# [TASK PROMPT]
Every record must be copied exactly, except that pictures are dropped.

======== SOURCE DATA ========

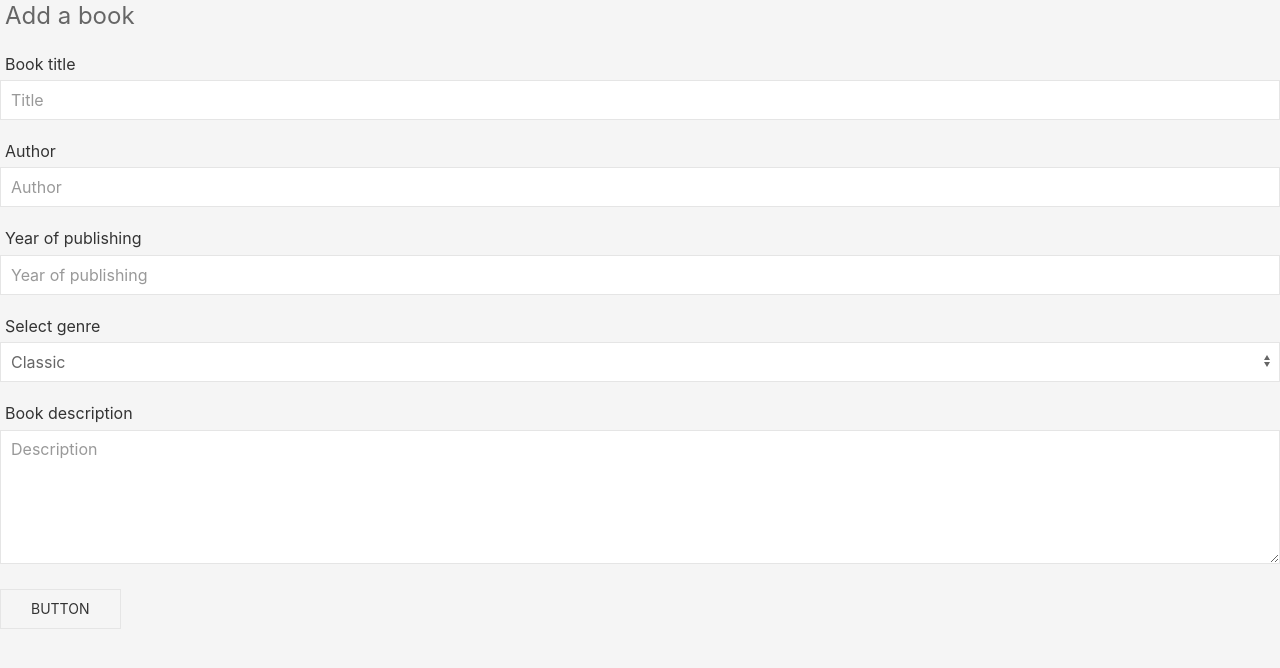
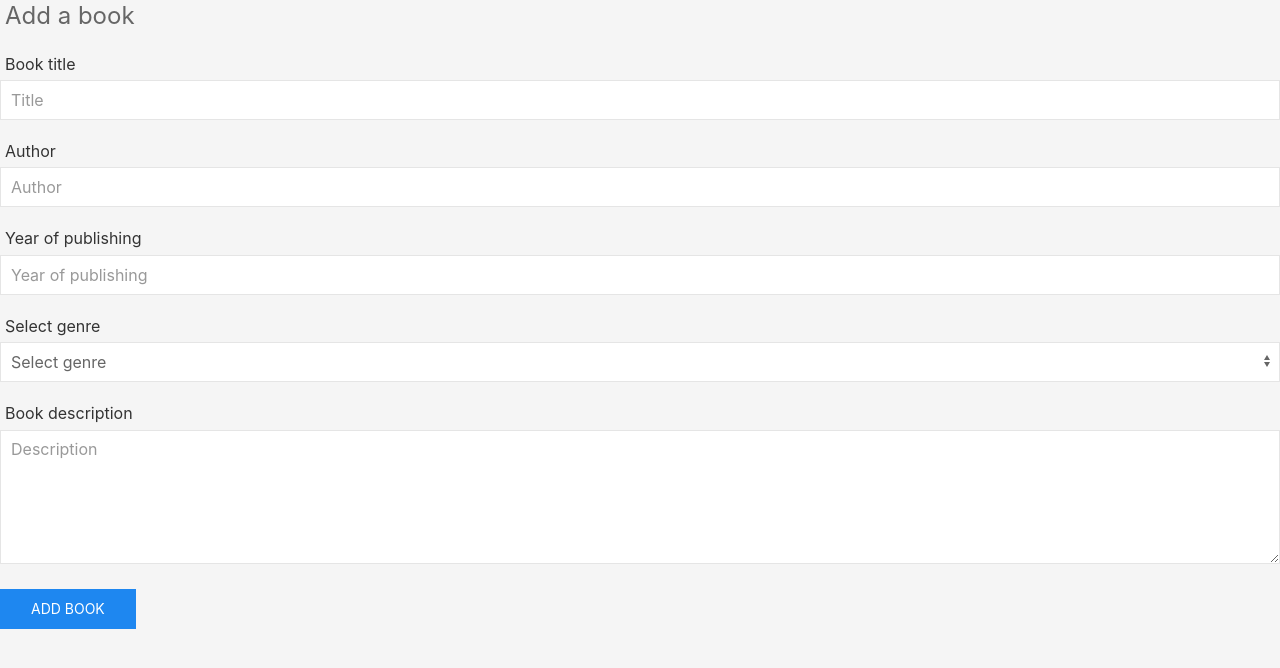
Before and after one commit to sWrAAb/Lost-Page, a Flask app: page /add_book in a window 1280 px wide. Shown: the part 101-769 px from the top of the page. Run offline with Flask 2, Linux system fonts and the light colour scheme; data that the repository does not hold is empty; some libraries are stand-ins or nearby versions.

Commit message:
books can now be added via form in addbook.html. new books are shown in mongodb

```diff
--- a/app.py
+++ b/app.py
@@ -1,6 +1,7 @@
 import os
-from flask import Flask, render_template
+from flask import Flask, render_template, redirect, request, url_for
 from flask_pymongo import PyMongo
+from bson.objectid import ObjectId
 from os import path
 
 if path.exists("env.py"):
@@ -15,19 +16,26 @@ mongo = PyMongo(app)
 @app.route('/')
 @app.route('/home')
 def index():
-    return render_template("index.html")
+    return render_template('index.html')
 
 @app.route('/books')
 def books():
-    return render_template("books.html", books=mongo.db.books.find())
+    return render_template('books.html', books=mongo.db.books.find())
 
 @app.route('/categories')
 def categories():
-    return render_template("categories.html", books=mongo.db.categories.find())
+    return render_template('categories.html', categories=mongo.db.categories.find())
 
 @app.route('/add_book')
 def add_book():
-    return render_template("addbook.html")
+    return render_template('addbook.html',categories=mongo.db.categories.find(), book=mongo.db.books.find())
+
+@app.route('/insert_book', methods=['POST'])
+def insert_book():
+        books = mongo.db.books
+        books.insert_one(request.form.to_dict())
+        return redirect(url_for('books'))
+
 
 if __name__ == "__main__":
     app.run(host=os.environ.get('IP'),
--- a/templates/addbook.html
+++ b/templates/addbook.html
@@ -1,41 +1,36 @@
 {% extends 'base.html' %} {% block content %}
-<form>
-    <fieldset class="uk-fieldset" method="POST">
+<form action="{{ url_for('insert_book') }}" method="POST">
+    <fieldset class="uk-fieldset">
         <legend class="uk-legend add-book-title-margin">Add a book</legend>
         <div class="uk-margin">
             <h4 class="add-book-title add-book-title-margin">Book title</h4>
-            <input class="uk-input" name="book_title" type="text" placeholder="Title">
+            <input class="uk-input" id="title" name="title" type="text" placeholder="Title" required>
         </div>
         <div class="uk-margin">
             <h4 class="add-book-title add-book-title-margin">Author</h4>
-            <input class="uk-input" name="book_author" type="text" placeholder="Author">
+            <input class="uk-input" id="author" name="author" type="text" placeholder="Author">
         </div>
         <div class="uk-margin">
             <h4 class="add-book-title add-book-title-margin">Year of publishing</h4>
-            <input class="uk-input" name="book_year" type="text" placeholder="Year of publishing">
+            <input class="uk-input" id="year" name="year" type="text" placeholder="Year of publishing">
         </div>
         <div class="uk-margin">
             <label><h4 class="add-book-title add-book-title-margin">Select genre</h4></label>
             <div class="uk-form-controls">
-                <select class="uk-select" id="form-stacked-select" name="book_genre">
-                    <option>Classic</option>
-                    <option>Comedy</option>
-                    <option>Divination</option>
-                    <option>Fantasy</option>
-                    <option>Fiction</option>
-                    <option>Mystery</option>
-                    <option>Nonfiction</option>
-                    <option>Romance</option>
-                    <option>Science Fiction</option>
+                <select class="uk-select" id="genre" name="genre">
+                    <option value="" disabled selected>Select genre</option>
+                    {% for cat in categories %}
+                        <option>{{ cat.category_name}}</option>
+                    {% endfor %}
                 </select>
             </div>
         </div>
         <div class="uk-margin">
             <h4 class="add-book-title add-book-title-margin">Book description</h4>
-            <textarea class="uk-textarea" rows="5" name="book_description" type="text" placeholder="Description"></textarea>
+            <textarea class="uk-textarea" rows="5" id="description" name="description" type="text" placeholder="Description"></textarea>
         </div>
     </fieldset>
-</form>
-<p uk-margin class=" add-book-title-button">
-    <button class="uk-button uk-button-default">Button</button>
-</p> {% endblock content%}
+
+
+    <button class="uk-button uk-button-primary uk-animation-shake add-book-title-button" type="submit" name="action">Add Book</button>
+</form> {% endblock%}
--- a/templates/categories.html
+++ b/templates/categories.html
@@ -2,4 +2,8 @@
 
 <h1>Categories</h1>
 
-{% endblock content %}
+{% for cat in categories%}
+
+<p>{{ cat.category_name}}</p>
+
+{% endfor%} {% endblock content %}
```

========

# [SOLUTION TO THIS PROBLEM]
Before and after one commit to sWrAAb/Lost-Page, a Flask app: page /add_book in a window 1280 px wide. Shown: the part 101-769 px from the top of the page. Run offline with Flask 2, Linux system fonts and the light colour scheme; data that the repository does not hold is empty; some libraries are stand-ins or nearby versions.

Commit message:
books can now be added via form in addbook.html. new books are shown in mongodb

```diff
--- a/app.py
+++ b/app.py
@@ -1,6 +1,7 @@
 import os
-from flask import Flask, render_template
+from flask import Flask, render_template, redirect, request, url_for
 from flask_pymongo import PyMongo
+from bson.objectid import ObjectId
 from os import path
 
 if path.exists("env.py"):
@@ -15,19 +16,26 @@ mongo = PyMongo(app)
 @app.route('/')
 @app.route('/home')
 def index():
-    return render_template("index.html")
+    return render_template('index.html')
 
 @app.route('/books')
 def books():
-    return render_template("books.html", books=mongo.db.books.find())
+    return render_template('books.html', books=mongo.db.books.find())
 
 @app.route('/categories')
 def categories():
-    return render_template("categories.html", books=mongo.db.categories.find())
+    return render_template('categories.html', categories=mongo.db.categories.find())
 
 @app.route('/add_book')
 def add_book():
-    return render_template("addbook.html")
+    return render_template('addbook.html',categories=mongo.db.categories.find(), book=mongo.db.books.find())
+
+@app.route('/insert_book', methods=['POST'])
+def insert_book():
+        books = mongo.db.books
+        books.insert_one(request.form.to_dict())
+        return redirect(url_for('books'))
+
 
 if __name__ == "__main__":
     app.run(host=os.environ.get('IP'),
--- a/templates/addbook.html
+++ b/templates/addbook.html
@@ -1,41 +1,36 @@
 {% extends 'base.html' %} {% block content %}
-<form>
-    <fieldset class="uk-fieldset" method="POST">
+<form action="{{ url_for('insert_book') }}" method="POST">
+    <fieldset class="uk-fieldset">
         <legend class="uk-legend add-book-title-margin">Add a book</legend>
         <div class="uk-margin">
             <h4 class="add-book-title add-book-title-margin">Book title</h4>
-            <input class="uk-input" name="book_title" type="text" placeholder="Title">
+            <input class="uk-input" id="title" name="title" type="text" placeholder="Title" required>
         </div>
         <div class="uk-margin">
             <h4 class="add-book-title add-book-title-margin">Author</h4>
-            <input class="uk-input" name="book_author" type="text" placeholder="Author">
+            <input class="uk-input" id="author" name="author" type="text" placeholder="Author">
         </div>
         <div class="uk-margin">
             <h4 class="add-book-title add-book-title-margin">Year of publishing</h4>
-            <input class="uk-input" name="book_year" type="text" placeholder="Year of publishing">
+            <input class="uk-input" id="year" name="year" type="text" placeholder="Year of publishing">
         </div>
         <div class="uk-margin">
             <label><h4 class="add-book-title add-book-title-margin">Select genre</h4></label>
             <div class="uk-form-controls">
-                <select class="uk-select" id="form-stacked-select" name="book_genre">
-                    <option>Classic</option>
-                    <option>Comedy</option>
-                    <option>Divination</option>
-                    <option>Fantasy</option>
-                    <option>Fiction</option>
-                    <option>Mystery</option>
-                    <option>Nonfiction</option>
-                    <option>Romance</option>
-                    <option>Science Fiction</option>
+                <select class="uk-select" id="genre" name="genre">
+                    <option value="" disabled selected>Select genre</option>
+                    {% for cat in categories %}
+                        <option>{{ cat.category_name}}</option>
+                    {% endfor %}
                 </select>
             </div>
         </div>
         <div class="uk-margin">
             <h4 class="add-book-title add-book-title-margin">Book description</h4>
-            <textarea class="uk-textarea" rows="5" name="book_description" type="text" placeholder="Description"></textarea>
+            <textarea class="uk-textarea" rows="5" id="description" name="description" type="text" placeholder="Description"></textarea>
         </div>
     </fieldset>
-</form>
-<p uk-margin class=" add-book-title-button">
-    <button class="uk-button uk-button-default">Button</button>
-</p> {% endblock content%}
+
+
+    <button class="uk-button uk-button-primary uk-animation-shake add-book-title-button" type="submit" name="action">Add Book</button>
+</form> {% endblock%}
--- a/templates/categories.html
+++ b/templates/categories.html
@@ -2,4 +2,8 @@
 
 <h1>Categories</h1>
 
-{% endblock content %}
+{% for cat in categories%}
+
+<p>{{ cat.category_name}}</p>
+
+{% endfor%} {% endblock content %}
```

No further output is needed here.